> **Task directions**: Go over the data and work out how many lines include the word "padf". Give that number only.

═════ Information shown ═════

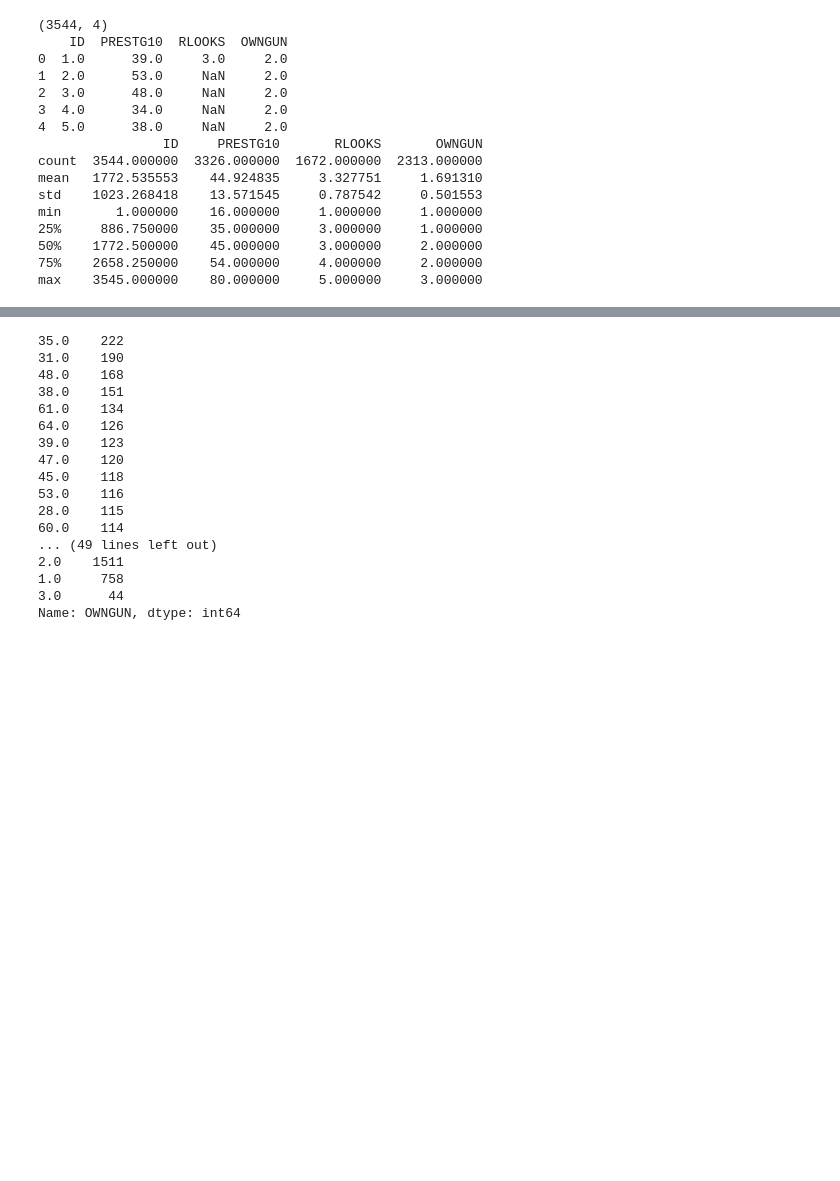
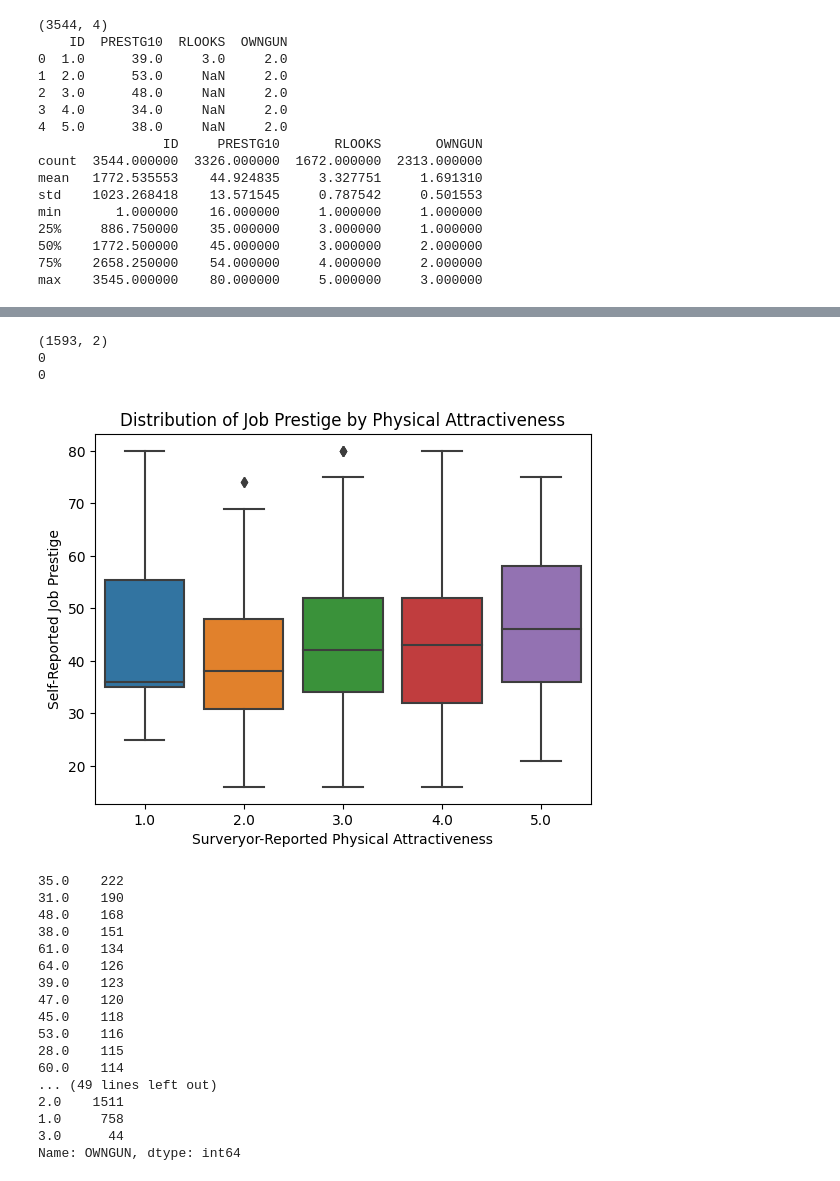
Before and after one commit to FlavienS6/project_gss, a Jupyter notebook: analysis.ipynb, the cells around one changed output, grey strips where cells are left out. Drawn from its saved outputs; the diff is of its cells as text; code cells hidden in the pictures; blank space fills up the shorter version.

Commit message:
Cleaned padf dataset and finished boxplot graph

```diff
--- a/analysis.ipynb
+++ b/analysis.ipynb
@@ -74,0 +86,3 @@ padf = idf[['PRESTG10','RLOOKS']]
+# %%
+padf.dropna(subset=['PRESTG10'], inplace=True)
+padf.dropna(subset=['RLOOKS'], inplace=True)
@@ -75,3 +98,23 @@ padf = idf[['PRESTG10','RLOOKS']]
+# %%
+print(padf.shape)
+print(padf['PRESTG10'].isnull().sum())
+print(padf['RLOOKS'].isnull().sum())
+# %% [output]
+(1593, 2)
+0
+0
+# %%
+import seaborn as sns
+import matplotlib.pyplot as plt
+
+sns.boxplot(data=padf, x='RLOOKS', y='PRESTG10')
+
+plt.xlabel('Surveryor-Reported Physical Attractiveness')
+plt.ylabel('Self-Reported Job Prestige')
+plt.title('Distribution of Job Prestige by Physical Attractiveness')
+plt.show()
+# %% [output]
+[figure, added]
 # %%
 #DATAFRAME FOR GRAPH #2, THE GUN OWNERSHIP % PER ATTRACTIVENESS LEVEL
 agdf = idf[['RLOOKS','OWNGUN']]
```
Also changed, not shown: parts of 5 cells of this notebook, 7 other files.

═════

> **Answer box**: 9